The City of Tulsa last week unveiled the New Tulsans Welcoming Plan, an organized effort to make Tulsa a more welcoming place for immigrants and a city where immigrants and other new residents can thrive and build successful lives, careers and businesses.
The plan was announced during a two day public event at Martin Regional Library, a location chosen in part because of its location in East Tulsa, an area considered the heart of Tulsa’s immigrant community.
The plan spans five areas of municipal life, Civic Engagement, Economic Development, Education, Health and Public Safety, areas city officials see as “critical to building a welcoming city.”
Within the five categories are a total of 26 goals the plan has set for Tulsa, goals that range from insuring that immigrants are properly represented on the city’s authorities, boards, and commissions to increasing access for school age students and adults to English language classes and GED programs.
Dr. Bruce Niemi, legislative, education and governmental advisor with the American Dream Coalition (ADC), attended the New Tulsans event at Martin library, and said he was impressed by the plan’s recognition of the need for better public transportation and access to post-secondary education opportunities.
“Latino kids, many of whom are first generation im- migrants, are now a large percentage of the student body in Tulsa schools, and are the majority in many classrooms,” Niemi said, “and when they graduate high school it’s vital that they have a range of educational choices, whether seeking a college degree or attending one of the excellent vocational schools here in Tulsa.”

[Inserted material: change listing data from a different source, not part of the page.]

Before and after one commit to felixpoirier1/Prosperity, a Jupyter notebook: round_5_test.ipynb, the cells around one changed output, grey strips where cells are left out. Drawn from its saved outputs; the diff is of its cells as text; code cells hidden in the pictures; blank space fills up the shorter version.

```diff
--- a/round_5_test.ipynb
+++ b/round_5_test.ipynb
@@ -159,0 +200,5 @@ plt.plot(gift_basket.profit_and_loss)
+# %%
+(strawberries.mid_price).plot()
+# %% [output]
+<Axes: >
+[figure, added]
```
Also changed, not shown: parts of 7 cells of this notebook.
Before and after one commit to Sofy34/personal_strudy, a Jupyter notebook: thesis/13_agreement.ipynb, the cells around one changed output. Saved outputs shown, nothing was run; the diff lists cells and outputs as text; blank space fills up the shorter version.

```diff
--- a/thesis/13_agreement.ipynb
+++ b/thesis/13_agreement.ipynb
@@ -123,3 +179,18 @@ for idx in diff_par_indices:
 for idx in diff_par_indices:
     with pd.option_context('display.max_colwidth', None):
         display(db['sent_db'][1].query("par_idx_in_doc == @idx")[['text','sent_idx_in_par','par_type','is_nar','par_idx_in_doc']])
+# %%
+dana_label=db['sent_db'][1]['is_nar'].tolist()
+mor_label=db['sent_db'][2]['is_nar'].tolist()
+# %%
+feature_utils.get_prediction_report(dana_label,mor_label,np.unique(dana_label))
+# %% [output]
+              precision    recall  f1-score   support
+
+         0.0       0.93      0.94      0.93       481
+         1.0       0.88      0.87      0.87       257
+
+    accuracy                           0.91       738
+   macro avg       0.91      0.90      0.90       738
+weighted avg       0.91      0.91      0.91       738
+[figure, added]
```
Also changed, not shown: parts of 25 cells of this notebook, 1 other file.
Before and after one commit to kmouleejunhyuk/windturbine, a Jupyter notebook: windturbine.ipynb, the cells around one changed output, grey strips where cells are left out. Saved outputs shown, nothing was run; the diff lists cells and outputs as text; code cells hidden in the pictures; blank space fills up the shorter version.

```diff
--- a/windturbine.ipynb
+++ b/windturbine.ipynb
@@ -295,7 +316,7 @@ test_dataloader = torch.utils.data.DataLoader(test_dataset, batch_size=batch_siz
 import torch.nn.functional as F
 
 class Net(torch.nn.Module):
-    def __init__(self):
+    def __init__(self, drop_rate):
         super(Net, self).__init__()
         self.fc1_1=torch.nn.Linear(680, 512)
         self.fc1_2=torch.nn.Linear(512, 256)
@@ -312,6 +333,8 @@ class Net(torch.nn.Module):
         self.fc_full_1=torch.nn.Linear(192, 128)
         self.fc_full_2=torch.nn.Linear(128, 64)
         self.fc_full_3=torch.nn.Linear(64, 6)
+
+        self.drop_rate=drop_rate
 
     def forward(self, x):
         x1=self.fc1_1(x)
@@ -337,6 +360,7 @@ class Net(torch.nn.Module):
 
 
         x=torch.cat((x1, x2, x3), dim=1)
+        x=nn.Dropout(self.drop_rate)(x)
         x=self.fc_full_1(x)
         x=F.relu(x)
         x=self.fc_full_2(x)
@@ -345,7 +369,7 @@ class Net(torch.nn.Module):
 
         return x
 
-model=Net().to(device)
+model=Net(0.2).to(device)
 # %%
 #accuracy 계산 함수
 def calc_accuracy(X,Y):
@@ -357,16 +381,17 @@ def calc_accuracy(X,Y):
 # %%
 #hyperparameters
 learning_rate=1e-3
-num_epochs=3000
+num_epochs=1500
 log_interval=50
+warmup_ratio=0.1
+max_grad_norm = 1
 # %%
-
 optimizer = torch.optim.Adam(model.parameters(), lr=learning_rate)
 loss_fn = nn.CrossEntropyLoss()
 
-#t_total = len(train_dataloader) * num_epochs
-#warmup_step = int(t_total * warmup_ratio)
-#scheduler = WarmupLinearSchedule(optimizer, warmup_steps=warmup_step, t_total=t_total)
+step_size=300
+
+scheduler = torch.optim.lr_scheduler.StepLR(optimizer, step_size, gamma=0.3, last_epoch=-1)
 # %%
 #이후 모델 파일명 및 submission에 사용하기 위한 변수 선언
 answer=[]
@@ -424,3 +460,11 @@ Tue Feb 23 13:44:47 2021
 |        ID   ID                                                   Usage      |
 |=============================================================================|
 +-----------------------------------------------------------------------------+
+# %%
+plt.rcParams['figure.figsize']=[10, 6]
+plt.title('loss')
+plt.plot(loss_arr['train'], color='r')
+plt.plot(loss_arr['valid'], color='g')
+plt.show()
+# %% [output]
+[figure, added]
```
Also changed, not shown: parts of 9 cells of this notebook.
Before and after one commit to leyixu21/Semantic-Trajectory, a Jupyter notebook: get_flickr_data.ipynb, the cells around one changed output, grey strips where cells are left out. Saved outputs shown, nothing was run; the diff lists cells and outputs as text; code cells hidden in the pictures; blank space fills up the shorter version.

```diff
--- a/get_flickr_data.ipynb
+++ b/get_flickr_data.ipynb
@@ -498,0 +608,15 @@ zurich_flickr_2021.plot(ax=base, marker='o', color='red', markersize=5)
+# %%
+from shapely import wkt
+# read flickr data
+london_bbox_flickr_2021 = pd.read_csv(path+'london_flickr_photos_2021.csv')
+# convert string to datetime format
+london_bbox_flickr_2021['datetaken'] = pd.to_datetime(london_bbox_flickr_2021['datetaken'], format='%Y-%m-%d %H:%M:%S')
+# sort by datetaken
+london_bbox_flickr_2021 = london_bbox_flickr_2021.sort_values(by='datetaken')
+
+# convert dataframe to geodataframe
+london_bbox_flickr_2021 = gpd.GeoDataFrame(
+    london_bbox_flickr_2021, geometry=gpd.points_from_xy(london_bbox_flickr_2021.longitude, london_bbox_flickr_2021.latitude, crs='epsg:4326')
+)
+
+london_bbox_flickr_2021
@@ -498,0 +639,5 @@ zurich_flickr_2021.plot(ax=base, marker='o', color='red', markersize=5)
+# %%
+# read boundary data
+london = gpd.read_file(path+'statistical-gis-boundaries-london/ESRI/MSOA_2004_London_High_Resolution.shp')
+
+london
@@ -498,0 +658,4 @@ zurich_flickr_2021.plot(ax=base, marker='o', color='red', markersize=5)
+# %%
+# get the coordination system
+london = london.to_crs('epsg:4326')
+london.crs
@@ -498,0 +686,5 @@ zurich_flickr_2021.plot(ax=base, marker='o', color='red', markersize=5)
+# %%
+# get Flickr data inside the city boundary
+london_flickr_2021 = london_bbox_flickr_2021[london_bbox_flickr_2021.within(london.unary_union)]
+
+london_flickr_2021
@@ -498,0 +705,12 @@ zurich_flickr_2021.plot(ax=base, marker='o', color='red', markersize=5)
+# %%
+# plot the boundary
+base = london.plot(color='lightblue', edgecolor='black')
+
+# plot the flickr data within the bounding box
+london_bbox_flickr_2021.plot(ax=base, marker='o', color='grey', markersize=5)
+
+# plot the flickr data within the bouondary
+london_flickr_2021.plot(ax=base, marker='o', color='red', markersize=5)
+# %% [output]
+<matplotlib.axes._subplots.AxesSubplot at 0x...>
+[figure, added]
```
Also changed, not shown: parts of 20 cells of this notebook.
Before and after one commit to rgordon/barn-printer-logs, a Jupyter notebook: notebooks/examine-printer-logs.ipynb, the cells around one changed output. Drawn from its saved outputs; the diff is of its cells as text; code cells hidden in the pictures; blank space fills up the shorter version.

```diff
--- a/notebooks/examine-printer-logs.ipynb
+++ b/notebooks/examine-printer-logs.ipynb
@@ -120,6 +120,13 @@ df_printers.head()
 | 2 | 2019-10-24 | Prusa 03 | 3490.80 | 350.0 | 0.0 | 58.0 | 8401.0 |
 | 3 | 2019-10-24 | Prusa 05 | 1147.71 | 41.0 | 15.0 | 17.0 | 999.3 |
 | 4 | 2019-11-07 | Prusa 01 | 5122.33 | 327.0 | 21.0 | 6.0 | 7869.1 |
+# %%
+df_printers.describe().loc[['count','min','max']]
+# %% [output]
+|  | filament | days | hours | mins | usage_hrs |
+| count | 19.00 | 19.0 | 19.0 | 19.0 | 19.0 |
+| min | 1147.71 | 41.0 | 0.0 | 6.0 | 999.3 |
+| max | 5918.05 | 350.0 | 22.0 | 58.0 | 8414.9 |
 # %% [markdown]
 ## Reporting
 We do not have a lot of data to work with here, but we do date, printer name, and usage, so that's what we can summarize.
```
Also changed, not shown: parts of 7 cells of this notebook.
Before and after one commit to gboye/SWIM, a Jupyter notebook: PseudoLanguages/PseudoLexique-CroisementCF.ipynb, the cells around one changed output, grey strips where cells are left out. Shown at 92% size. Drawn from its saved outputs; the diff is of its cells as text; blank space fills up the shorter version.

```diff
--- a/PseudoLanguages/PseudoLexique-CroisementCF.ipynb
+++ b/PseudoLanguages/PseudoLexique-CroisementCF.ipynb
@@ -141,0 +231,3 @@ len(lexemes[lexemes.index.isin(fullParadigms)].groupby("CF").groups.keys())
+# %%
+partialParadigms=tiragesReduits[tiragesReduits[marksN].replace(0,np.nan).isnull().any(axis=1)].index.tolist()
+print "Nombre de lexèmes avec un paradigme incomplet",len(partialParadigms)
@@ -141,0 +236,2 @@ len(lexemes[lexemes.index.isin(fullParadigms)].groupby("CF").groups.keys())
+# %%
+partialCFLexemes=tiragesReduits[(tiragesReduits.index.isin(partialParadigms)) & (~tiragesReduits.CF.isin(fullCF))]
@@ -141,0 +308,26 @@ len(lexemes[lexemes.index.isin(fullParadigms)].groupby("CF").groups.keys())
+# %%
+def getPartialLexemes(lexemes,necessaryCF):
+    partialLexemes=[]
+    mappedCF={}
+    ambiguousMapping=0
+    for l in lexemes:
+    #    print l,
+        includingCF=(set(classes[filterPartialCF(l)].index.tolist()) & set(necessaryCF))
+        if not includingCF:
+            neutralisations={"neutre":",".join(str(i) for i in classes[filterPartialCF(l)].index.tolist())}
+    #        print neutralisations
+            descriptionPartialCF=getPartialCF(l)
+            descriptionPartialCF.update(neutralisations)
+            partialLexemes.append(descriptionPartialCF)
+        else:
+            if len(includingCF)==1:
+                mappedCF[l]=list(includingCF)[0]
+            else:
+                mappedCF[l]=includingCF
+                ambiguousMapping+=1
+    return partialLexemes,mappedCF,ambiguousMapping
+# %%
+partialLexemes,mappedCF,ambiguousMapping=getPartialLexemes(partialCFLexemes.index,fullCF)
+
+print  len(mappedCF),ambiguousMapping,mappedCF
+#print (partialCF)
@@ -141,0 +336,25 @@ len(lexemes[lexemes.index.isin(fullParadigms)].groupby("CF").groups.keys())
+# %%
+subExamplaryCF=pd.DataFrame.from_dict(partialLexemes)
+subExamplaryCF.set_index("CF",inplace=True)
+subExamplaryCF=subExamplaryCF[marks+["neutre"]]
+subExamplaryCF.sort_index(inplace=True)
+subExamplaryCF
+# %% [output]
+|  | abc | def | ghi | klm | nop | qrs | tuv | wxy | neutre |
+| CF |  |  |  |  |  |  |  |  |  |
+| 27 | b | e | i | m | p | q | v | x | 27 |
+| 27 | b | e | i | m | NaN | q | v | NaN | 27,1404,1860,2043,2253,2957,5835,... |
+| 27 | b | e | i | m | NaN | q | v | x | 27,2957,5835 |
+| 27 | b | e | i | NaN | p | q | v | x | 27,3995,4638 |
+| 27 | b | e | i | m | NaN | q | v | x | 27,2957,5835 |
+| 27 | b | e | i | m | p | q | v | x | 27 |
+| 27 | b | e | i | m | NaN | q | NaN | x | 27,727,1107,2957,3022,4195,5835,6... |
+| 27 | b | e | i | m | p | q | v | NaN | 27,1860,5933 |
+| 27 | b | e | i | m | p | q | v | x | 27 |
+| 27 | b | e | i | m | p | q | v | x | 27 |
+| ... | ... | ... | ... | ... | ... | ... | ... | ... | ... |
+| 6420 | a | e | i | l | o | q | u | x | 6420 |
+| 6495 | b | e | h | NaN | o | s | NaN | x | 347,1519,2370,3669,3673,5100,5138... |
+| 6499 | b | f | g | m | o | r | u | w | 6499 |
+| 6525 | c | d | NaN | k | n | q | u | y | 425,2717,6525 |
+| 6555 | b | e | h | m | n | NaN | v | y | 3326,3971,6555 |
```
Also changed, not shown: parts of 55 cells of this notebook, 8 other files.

Tulsa Mayor G.T. Bynum launched the New Tulsans Initiative just over a year ago, and during the past twelve months a cohesive plan was put together with the input of community leaders and members of the public.
“Ultimately, the New Tulsans Welcoming Plan invites everyone, both immigrants and long-term residents, to build the foundation for economic prosperity, improved health and enhanced quality of life for our entire community,” Bynum said. “By celebrating and valuing our diverse cultures, we can build connections and create strong support networks that can lead to a more unified and welcoming city.”
Bynum has often pointed out that were it not for im- migrants, Tulsa would have lost population in recent years, and in fact between 2010 – 2015, over 27 percent of Tulsa’s population growth can be attributed to immigrants.
Studies by groups such as New American Economy have shown how immigrants have lifted up Tulsa’s economy and will continue to do so if the city acts to further such growth by implementing the New Tulsans Welcoming Plan.
“The immigrant population is a significant portion of our workforce and a growing segment of our population,” said Christina da Silva, the Director of Community Development and the New Tulsans Initiative for the City of Tulsa. “We look forward to working with community members and partners as we implement the New Tulsans Welcoming Plan that will help move our city forward.”
To read the plan in Spanish, including its 26 goals, visit http://www.cityoftulsa.org/media/8525/ntspanishplan-4pg-web.pdf. (La Semana)